- _TASK ITEM_:
Select the lines of the records containing the word "ipynb" and list them.

- _DATASET RECORDS_:
+===+

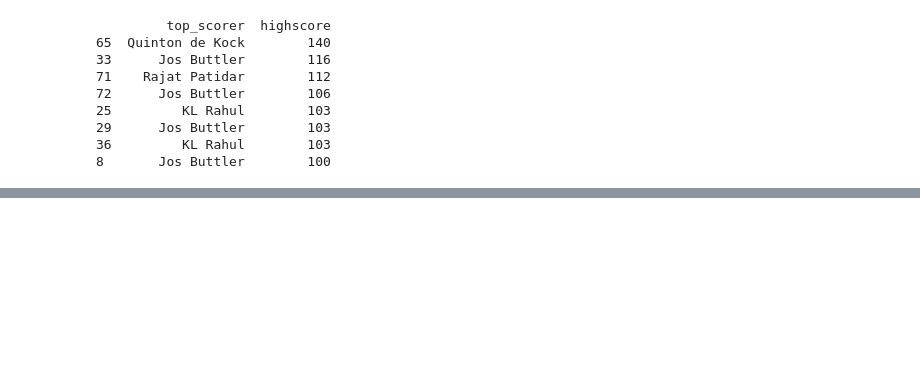
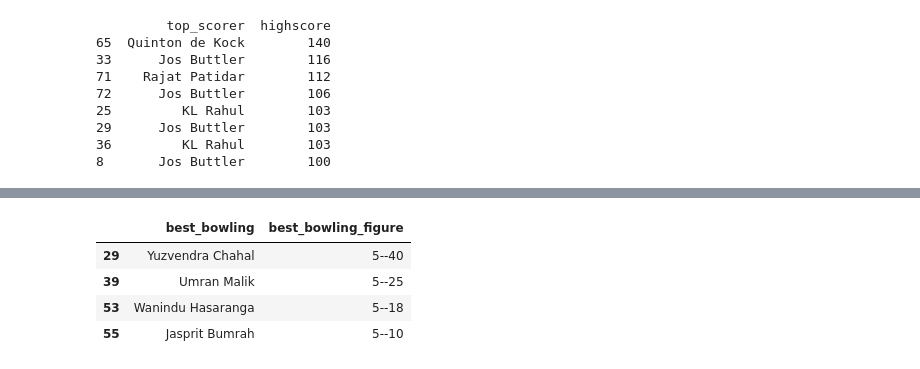
Before and after one commit to Harshal3304/Ipl-2022-capstone-project, a Jupyter notebook: ipl_capstone_project.ipynb, the cells around one changed output, grey strips where cells are left out. Saved outputs shown, nothing was run; the diff lists cells and outputs as text; code cells hidden in the pictures; blank space fills up the shorter version.

```diff
--- a/ipl_capstone_project.ipynb
+++ b/ipl_capstone_project.ipynb
@@ -169,0 +225,9 @@ Name: highscore, dtype: int64
+# %%
+# Which bowler had the best bowling figures
+df[df['highest_wickets'] == df['highest_wickets'].max()][['best_bowling','best_bowling_figure']]
+# %% [output]
+|  | best_bowling | best_bowling_figure |
+| 29 | Yuzvendra Chahal | 5--40 |
+| 39 | Umran Malik | 5--25 |
+| 53 | Wanindu Hasaranga | 5--18 |
+| 55 | Jasprit Bumrah | 5--10 |
```
Also changed, not shown: parts of 8 cells of this notebook.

+===+

- _YOUR SOLUTION_:
Before and after one commit to Harshal3304/Ipl-2022-capstone-project, a Jupyter notebook: ipl_capstone_project.ipynb, the cells around one changed output, grey strips where cells are left out. Saved outputs shown, nothing was run; the diff lists cells and outputs as text; code cells hidden in the pictures; blank space fills up the shorter version.
--- a/ipl_capstone_project.ipynb
+++ b/ipl_capstone_project.ipynb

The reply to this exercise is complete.